United States District Court, E.D. Missouri, Eastern Division

January 9, 2017

RICKY MORGAN, Petitioner,
v.
JAY CASSADY, Respondent.

          MEMORANDUM AND ORDER

          RONNIE L. WHITE UNITED STATES DISTRICT JUDGE.

         This matter is before the Court on the Petition of Ricky Morgan for a writ of habeas corpus pursuant to 28 U.S.C. § 2254. The Petition is fully briefed and ready for disposition.

         I. Procedural History

         On March 29, 2011, a jury found Petitioner Ricky Morgan guilty of attempt to commit the offense of stealing anhydrous ammonia. (Resp't's Ex. D pp. 73, 84) The Circuit Court of Marion County, Missouri sentenced him to 20 years' incarceration. (Id. at 84) Petitioner appealed the judgment, and on April 10, 2012 the Missouri Court of Appeals affirmed the judgment of conviction. (Resp't's Ex. H) Petitioner then filed a Motion to Vacate, Set Aside, or Correct Judgment or Sentence pursuant to Missouri Supreme Court Rule 29.15. (Resp't's Ex. J pp. 1-80) After an evidentiary hearing on the motion, the motion court denied Petitioner's motion for post-conviction relief. (Resp't's Ex. J pp. 139-46) On December 24, 2013, the Missouri Court of Appeals affirmed the judgment of the motion court. (Resp't's Ex. N) On February 12, 2014, Petitioner filed the present petition for habeas relief in federal court. Petitioner is currently serving out his sentence at the Jefferson City Correctional Center ("JCCC") located in Jefferson City, Missouri.

         II. Factual Background [1]

         On December 11, 2010 at approximately 1:00 AM, deputies from the Marion County Sheriffs Office were on patrol in Hannibal, Missouri. Deputy Dennis McAfee ("McAfee") parked his patrol car on the side of a rural county road near two construction sites. Thefts of anhydrous ammonia frequently occurred on one of the construction properties. McAfee observed a car driving in the area and contacted Deputy Eric Dudley ("Dudley") and reported the vehicle. Dudley then drove to the area where the vehicle was spotted. McAfee reported that the vehicle had stopped near anhydrous tanks, and Dudley advised that he planned to stop the vehicle and investigate. As Dudley approached the vehicle parked in front of the anhydrous ammonia tanks, the vehicle sped off. Dudley pursued the vehicle and activated his lights and siren. McAfee also pursued the vehicle, which eventually pulled over. As McAfee exited his patrol car, he smelled the odor of ether, which became stronger as he approached the vehicle. When Petitioner Ricky Morgan exited the vehicle, both Dudley and McAfee detected the smell of ether on Petitioner's person. Ether is a product that is used to produce methamphetamine. Petitioner denied smelling like ether and explained to Dudley that he and his passengers stopped to look at deer in the field near the anhydrous ammonia tanks.

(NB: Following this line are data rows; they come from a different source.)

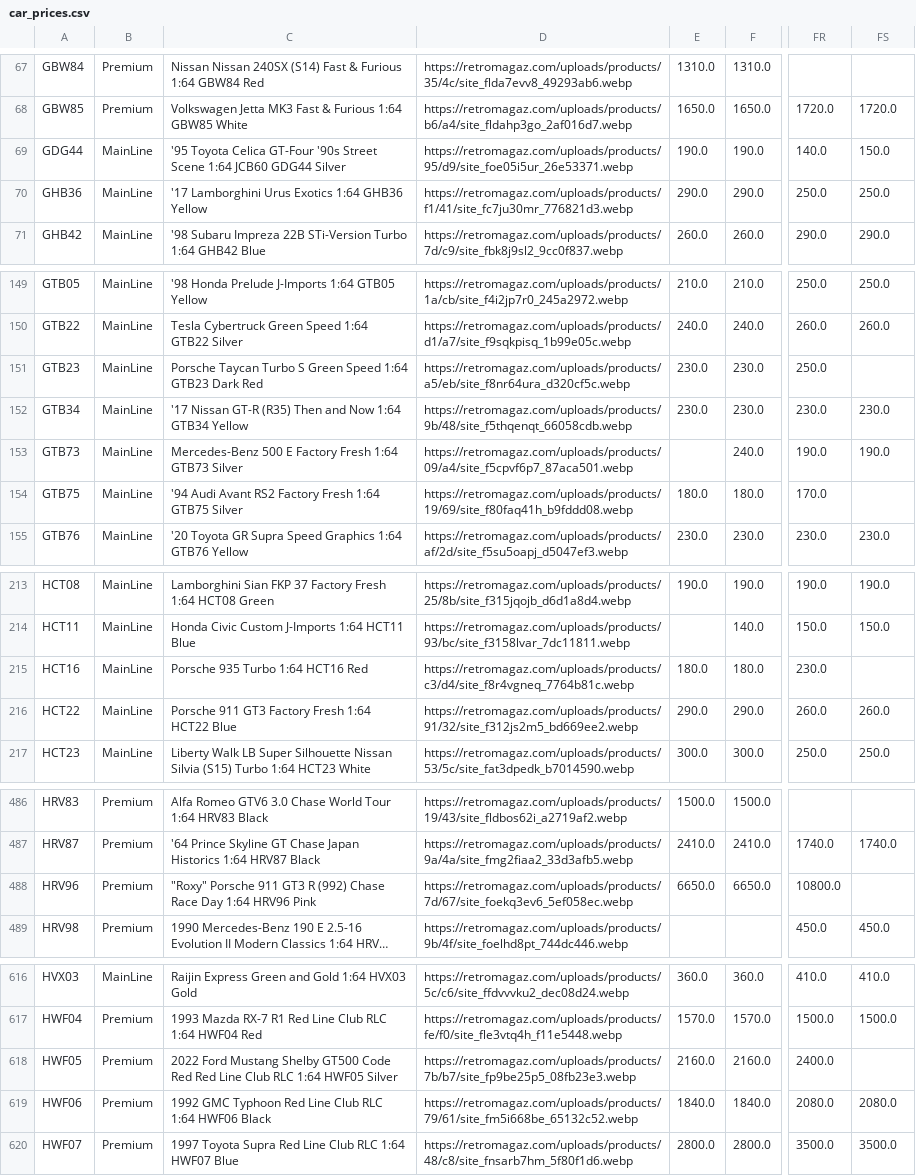
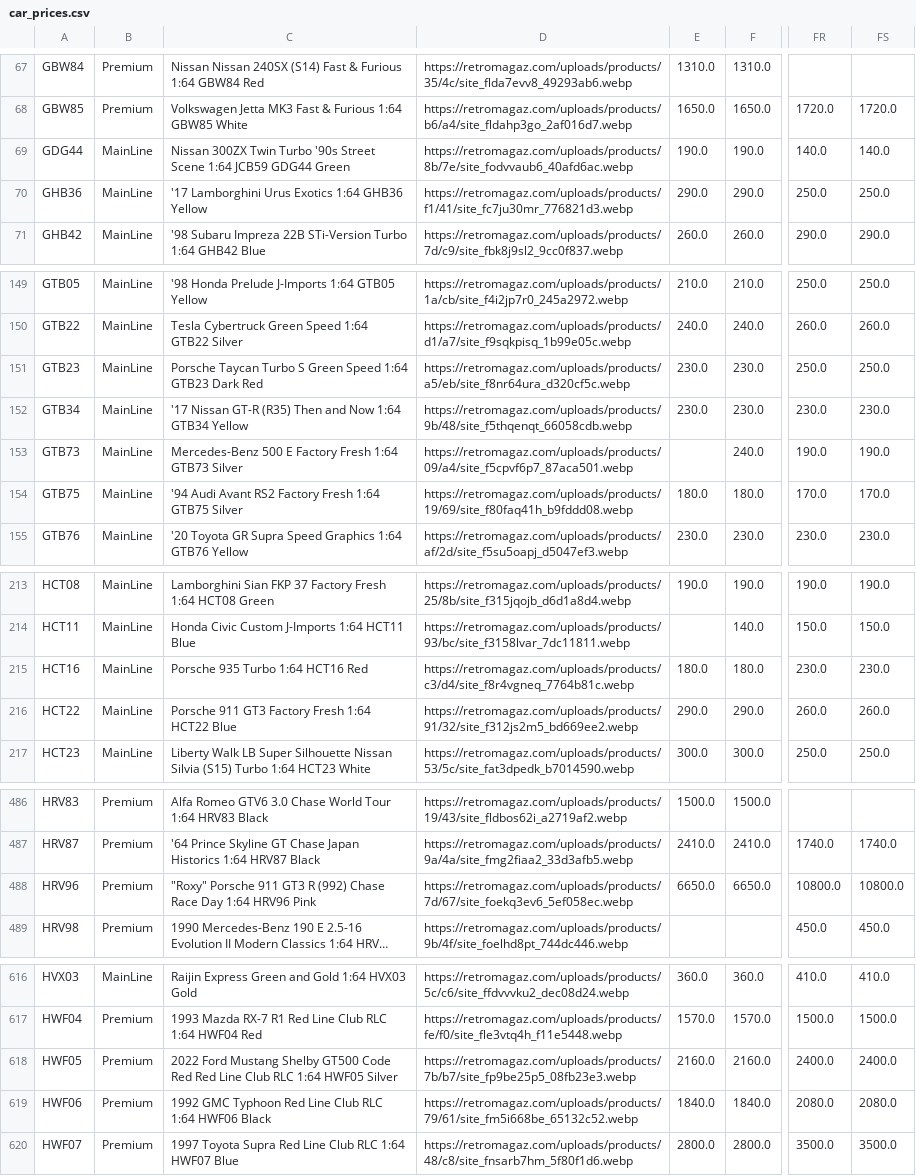
Before and after one commit to shady333/PriceParserRETRO, a CSV file: car_prices.csv, drawn as a sheet; only a part is shown, gaps mark what is left out; long unchanged cells end in …; the diff covers the shown part only; the diff names each change by its address in the sheet, - before the commit and + after, or states it on an @@ line.

```diff
--- a/car_prices.csv
+++ b/car_prices.csv
-C69: '95 Toyota Celica GT-Four '90s Street Scene 1:64 JCB60 GDG44 Silver
+C69: Nissan 300ZX Twin Turbo '90s Street Scene 1:64 JCB59 GDG44 Green
-D69: https://retromagaz.com/uploads/products/95/d9/site_foe05i5ur_26e53371.webp
+D69: https://retromagaz.com/uploads/products/8b/7e/site_fodvvaub6_40afd6ac.webp
-FS69: 150.0
+FS69: 140.0
-FS151: (empty)
+FS151: 250.0
-FS154: (empty)
+FS154: 170.0
-FS215: (empty)
+FS215: 230.0
-FS488: (empty)
+FS488: 10800.0
-FS618: (empty)
+FS618: 2400.0
```
Also changed, not shown: 1 edited cell elsewhere in this file, sell_car_prices.csv, 2 other files.
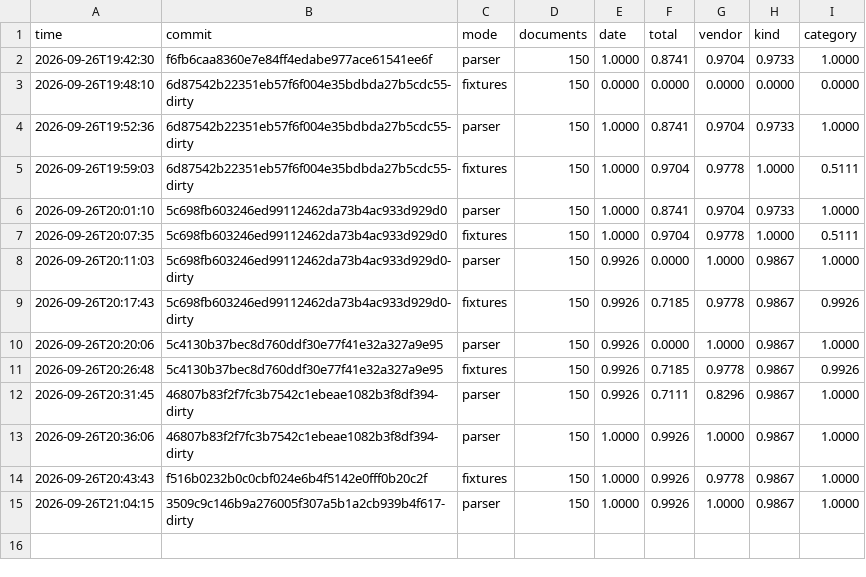
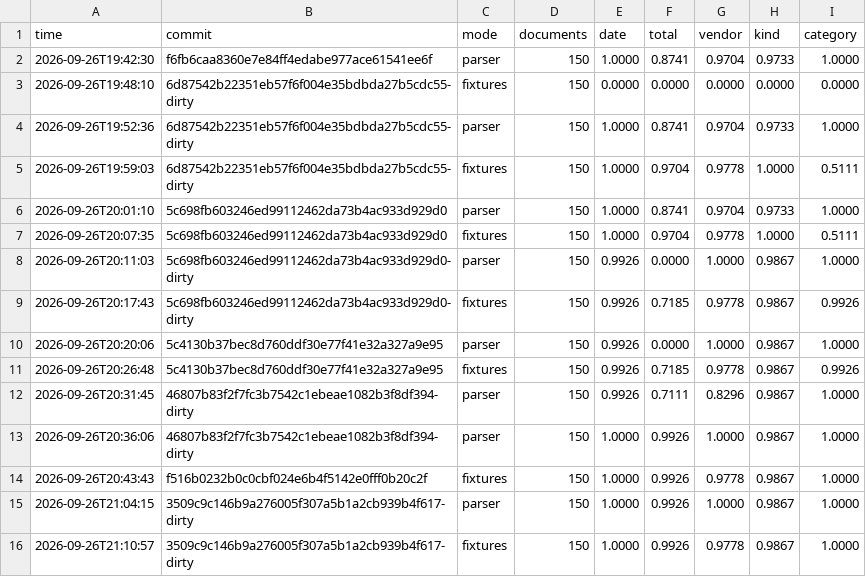
Before and after one commit to Allerdyce/paperloft, a CSV file: evidence/eval-history.csv, drawn as a sheet; the diff names each change by its address in the sheet, - before the commit and + after, or states it on an @@ line.

Commit message:
Clarify document type independently of payment status

```diff
--- a/evidence/eval-history.csv
+++ b/evidence/eval-history.csv
+row 16: 2026-09-26T21:10:57 | 3509c9c146b9a276005f307a5b1a2cb939b4f617-dirty | fixtures | 150 | 1.0000 | 0.9926 | 0.9778 | 0.9867 | 1.0000
```
Also changed, not shown: 26 other files.
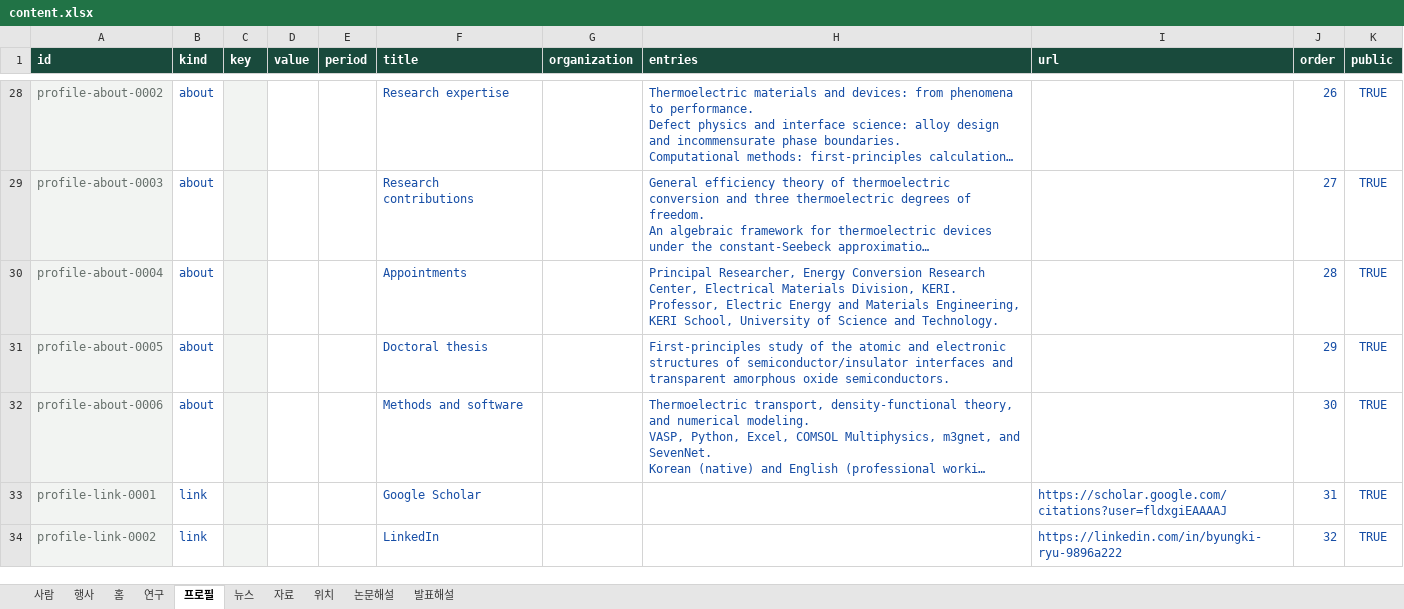
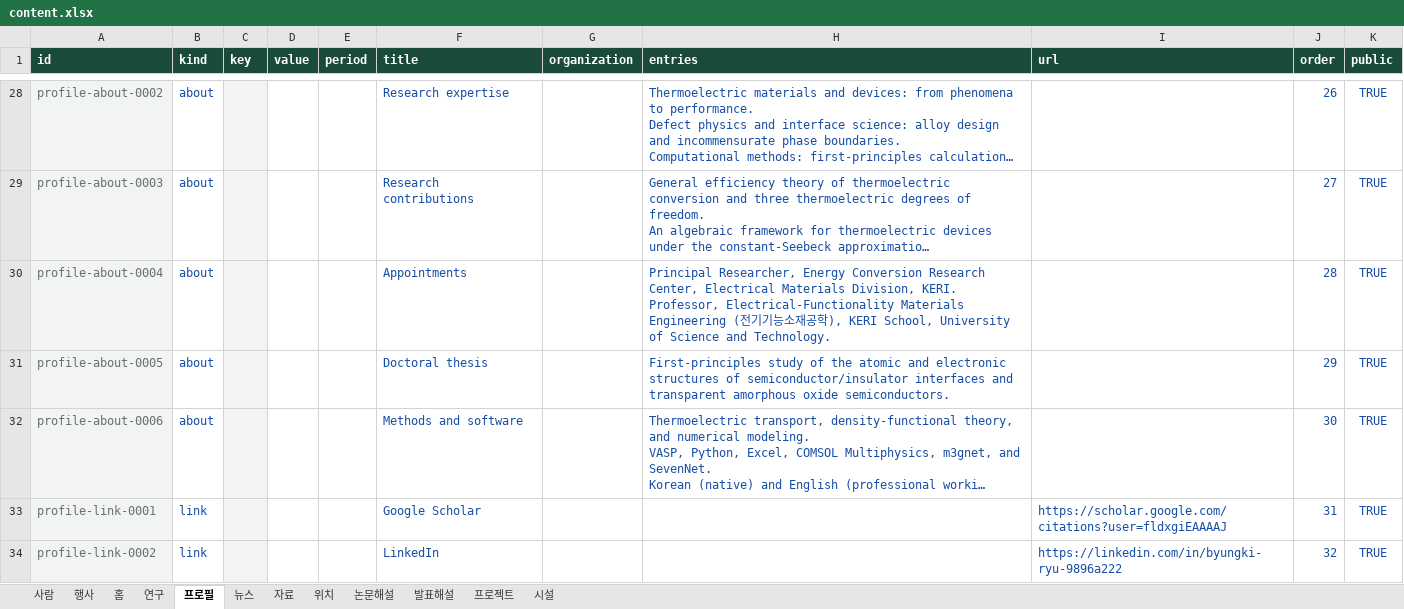
Before and after one commit to byungkiryu/bresearch, an Excel workbook: input/content.xlsx, sheet 프로필, drawn as a sheet; only a part is shown, gaps mark what is left out; long unchanged cells end in …; values as stored, in another font and other column widths than the file's, no borders; table styles not drawn; ↵ is a line break in a cell; the diff covers the shown part only; the diff names each change by its address in the sheet, - before the commit and + after, or states it on an @@ line.

```diff
--- a/input/content.xlsx (sheet 프로필)
+++ b/input/content.xlsx (sheet 프로필)
+sheet tab: 프로젝트
+sheet tab: 시설
-H30 (entries): …KERI. ↵ Professor, Electric Energy and Materials Engineering, KERI School,…
+H30 (entries): …KERI. ↵ Professor, Electrical-Functionality Materials Engineering (전기기능소재공학), KERI School,…
```
Also changed, not shown: 1 added row elsewhere in this sheet, sheet 사람, sheet 홈, 13 other files.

         Dudley then asked Petitioner if he had anything illegal in the vehicle. Petitioner answered "no" and gave Dudley permission to search the vehicle. When the passengers exited the vehicle, Dudley noticed a fire extinguisher in plain view behind the driver's seat. Dudley knew that the extinguisher could be used to steal and store anhydrous ammonia. When Dudley asked Petitioner about the extinguisher, he denied any knowledge and commented that, if the extinguisher was to be used to carry anhydrous ammonia, "wouldn't I need an inner tube?" Upon search of the car, Dudley seized the extinguisher, a syringe, and a syringe top. One of the passengers admitted that the syringe belonged to him and that he had used it to ingest methamphetamine. Petitioner also admitted to using narcotics a couple hours earlier.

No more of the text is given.